“I came here so that there will be no more victims like me.”
South Korea’s speed skating world has garnered international praise and a loyal following as the community boasts its 24 gold medals, toppling the record of other countries such as Canada or the Netherlands.
In the Pyeongchang 2018 Olympics, perhaps the most noticeable win came from Shim Suk Hee when she secured the astonishing first place after stunning her Chinese opponent, Li Jianrou in a tense move on the final lap.
Many Korean citizens extolled the young, decorated speed skater as she led the women’s 3,000-meter track in the Pyeongchang Olympics to an ultimate victory. Yet, behind the poignant tears and gold medals lied the veil cast upon the community’s troubling flaws.
Back in September, Shim and her fellow teammates accused their former coach, Cho Jae-bom of physical assault. However, these accusations were then followed by the winning streak in the Pyeongchang Olympics; they were shadowed by these accomplishments. The accusations simply failed to get national attention. Nonetheless, The coach was fired shortly before the Pyeongchang Olympics after persistent accusations of mistreatment against Shim and her other fellow teammates. He was then sentenced 10 months in prison after being charged with physical assault against four elite skaters.
Just last month, Shim has presented accusations against her ex-coach once again, immediately heightening the urgency of addressing the issue. According to these new allegations, Shim has been raped by Cho on a frequent basis since the age of 17.
Shim’s complaints have completely obliterated the rigid walls of Korea’s ultra-conservatism, sparking fury and shock throughout the entire nation. Furious citizens flocked to the Blue House petition website, demanding for a harsher sentence if Shim’s allegations are proven to be true. The Moon Jae-in administration has responded to this growing
In South Korea, it’s common for professional athletes to skip school and live with others in dormitories for the sake of dedicating every bit of their lives to their sport. Unfortunately, the frequent absences from school inevitably leave these athletes with a “one-way path” in their careers. This system strips athletes from their social and educational lives, tossing them directly into the hands of their coaches‐ without a sense of dependence.

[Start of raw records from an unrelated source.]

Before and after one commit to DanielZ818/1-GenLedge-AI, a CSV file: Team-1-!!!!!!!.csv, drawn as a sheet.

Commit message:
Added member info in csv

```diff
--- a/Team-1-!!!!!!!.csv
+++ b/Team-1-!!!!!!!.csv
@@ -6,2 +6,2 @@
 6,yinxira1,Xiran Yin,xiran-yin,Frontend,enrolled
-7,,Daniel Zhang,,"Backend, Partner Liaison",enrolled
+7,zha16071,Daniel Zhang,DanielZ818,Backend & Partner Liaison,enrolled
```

Those who speak out against their coaches are castigated as “traitors” and this pretty much sums up the persistent reluctance of these athletes to come out with their cases.
Coaches ostensibly train their trainees to success by utilizing certain measures to discipline and train them.
I asked a KIS student-athlete on her thoughts on the relationship between an athlete and a coach to hopefully gain insight into the true role of a coach.
She says, “Even though the athlete and coach have to be in strict, disciplined terms in order to be successful, it should never be a fear-and-harm relationship. There are definitely lines between the two that either of them shouldn’t cross.”
Today, people around the world are observing this gradual momentum on addressing abuse and sexual assaults even in the Olympics arena. One year ago, the American gymnastics national team doctor, Larry Nassar, was sentenced to 175 years in prison after over a 140 victims delivered their testimonies in court. For decades, Nassar has been sexually abusing young gymnasts under the guise of medical treatment.
Shim’s allegations are giving us a renewed opportunity to reevaluate what South Koreans value through looking at competitive sports of great national pride and importance. On a broader note, this latest development will continue the momentum in South Korea for the broader movement seeking justice for countless victims of sexual assault.
– Hannah Jo (’20)
Featured Images: The Korean Herald